8 - Right: Plenty Of Dinosaur Action
What fans expect from a Jurassic movie, above all, is dinosaur action. Any musings on the dangers of playing God, exemplified perfectly in Spielberg’s original movie, are just the cherry on top.
The dino-centric action is what really matters, and Jurassic World has that in spades. The Indominus Rex’s first full-blown attack on the mercenaries sent to kill it plays like a terrifying horror movie as the mercs are effortlessly torn to shreds.
7 - Wrong: Thinly Drawn Characters
In the original Jurassic Park movie, Alan Grant, Ellie Sattler, and Ian Malcolm are all rounded, well-developed characters with distinctive personalities and arcs throughout the movie. In Jurassic World, Owen Grady and Claire Dearing are barely even characters at all.
Beyond Owen being roguish and charismatic (purely a result of Chris Pratt’s casting) and Claire being an uptight workaholic (one of three or four stock female characters that are seen in almost every movie), there’s not much to those characters.
6 - Right: Casting Chris Pratt And Bryce Dallas Howard
While their characters didn’t make full use of their talents, Chris Pratt and Bryce Dallas Howard still made for a compelling pair of leads in Jurassic World.
Pratt brings the same goofy charm to Owen Grady that he brought to Peter Quill a year earlier (albeit without the earnest character development), while Howard brings a dry sense of humor to Claire’s humility as the indirect reason for all the chaos.

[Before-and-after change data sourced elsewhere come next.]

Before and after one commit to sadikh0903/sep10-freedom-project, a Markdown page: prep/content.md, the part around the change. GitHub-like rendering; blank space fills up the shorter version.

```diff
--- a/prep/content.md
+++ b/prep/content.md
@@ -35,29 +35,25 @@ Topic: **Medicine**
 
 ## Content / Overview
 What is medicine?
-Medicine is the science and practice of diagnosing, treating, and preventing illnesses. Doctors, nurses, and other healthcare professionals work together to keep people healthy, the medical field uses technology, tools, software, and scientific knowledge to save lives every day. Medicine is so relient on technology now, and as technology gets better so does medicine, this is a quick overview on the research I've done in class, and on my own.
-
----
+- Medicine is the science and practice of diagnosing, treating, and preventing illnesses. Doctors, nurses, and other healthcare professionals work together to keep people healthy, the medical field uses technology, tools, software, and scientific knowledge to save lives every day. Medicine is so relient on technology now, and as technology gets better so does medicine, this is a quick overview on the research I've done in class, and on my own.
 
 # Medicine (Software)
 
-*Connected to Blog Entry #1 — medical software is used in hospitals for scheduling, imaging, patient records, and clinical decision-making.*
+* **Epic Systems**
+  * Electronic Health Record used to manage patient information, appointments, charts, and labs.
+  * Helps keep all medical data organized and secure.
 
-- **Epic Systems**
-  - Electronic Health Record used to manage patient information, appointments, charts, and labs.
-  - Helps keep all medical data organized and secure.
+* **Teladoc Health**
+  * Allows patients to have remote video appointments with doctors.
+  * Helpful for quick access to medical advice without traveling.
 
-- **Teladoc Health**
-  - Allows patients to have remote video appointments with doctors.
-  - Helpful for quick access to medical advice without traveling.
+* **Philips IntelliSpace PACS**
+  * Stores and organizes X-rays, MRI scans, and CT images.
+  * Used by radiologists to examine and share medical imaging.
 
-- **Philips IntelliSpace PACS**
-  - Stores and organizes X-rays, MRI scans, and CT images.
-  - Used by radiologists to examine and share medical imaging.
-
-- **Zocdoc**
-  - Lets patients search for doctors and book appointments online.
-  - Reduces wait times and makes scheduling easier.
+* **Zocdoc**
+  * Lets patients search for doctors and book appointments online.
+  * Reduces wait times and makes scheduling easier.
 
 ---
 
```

5 - Wrong: Needless Bloodshed
There’s an unofficial rule in the Jurassic franchise that the only characters who get killed by the dinosaurs are the ones who deserve it, like some jerk who stole their eggs.
For the most part, Jurassic World sticks to this rule, but there’s one scene in the middle of the movie in which the tour guide assigned to Claire’s nephews, a completely innocent and harmless character, is given perhaps the grisliest death in the entire series as she’s dragged through the sky by a pterodactyl, dropped into a big water tank, and devoured by a Mosasaurus.
4 - Right: Michael Giacchino’s Score
Michael Giacchino came aboard Jurassic World with a tremendous respect for John Williams’ beloved Jurassic Park score. He didn’t try to reinvent the wheel; in fact, he incorporated Williams’ iconic themes wherever possible.
Giacchino’s score for Jurassic World recaptures the magic of the original movie’s music better than any other Jurassic sequel’s score — including Williams’ own score for The Lost World.
3 - Wrong: Lack Of Suspense
A huge part of what made the original Jurassic Park movie such a masterpiece was the Hitchcockian suspense that Spielberg brought to each set piece. From the raptors-in-the-kitchen scene to the T. rex attack, Jurassic Park is a masterclass in suspenseful filmmaking.
By contrast, Jurassic World falls flat. The camerawork and editing fail to create any suspense. Rather than being shot from the humans’ perspective like Jurassic Park, putting the audience in their shoes, Jurassic World is shot from the dinosaurs’ perspective.
2 - Right: Popcorn Thrills
It would’ve been unfair to expect Jurassic World to match the original Jurassic Park movie. Very few blockbusters have been able to pull off the balance between high-stakes action and thought-provoking themes that Jurassic Park nailed.
In the summer of 2015, Jurassic World arrived in multiplexes with a surplus of popcorn thrills, which is really all one can expect from a $150 million studio product in this day and age.
1 - Wrong: Self-Aware Nostalgia
Much like fellow 2015 franchise reboot Star Wars: The Force Awakens, Jurassic World makes heavy use of its audience’s nostalgia for the iconography of the original movie. But it goes a step further than The Force Awakens and makes that nostalgia weirdly meta and self-aware.
Jake Johnson’s nerdy control room technician character wears a t-shirt with the original Jurassic Park logo on it. His nostalgia for the failed theme park is supposed to represent fans’ nostalgia for Spielberg’s 1993 classic. In-universe, he’s nostalgic for a tragedy that killed several people and traumatized two children.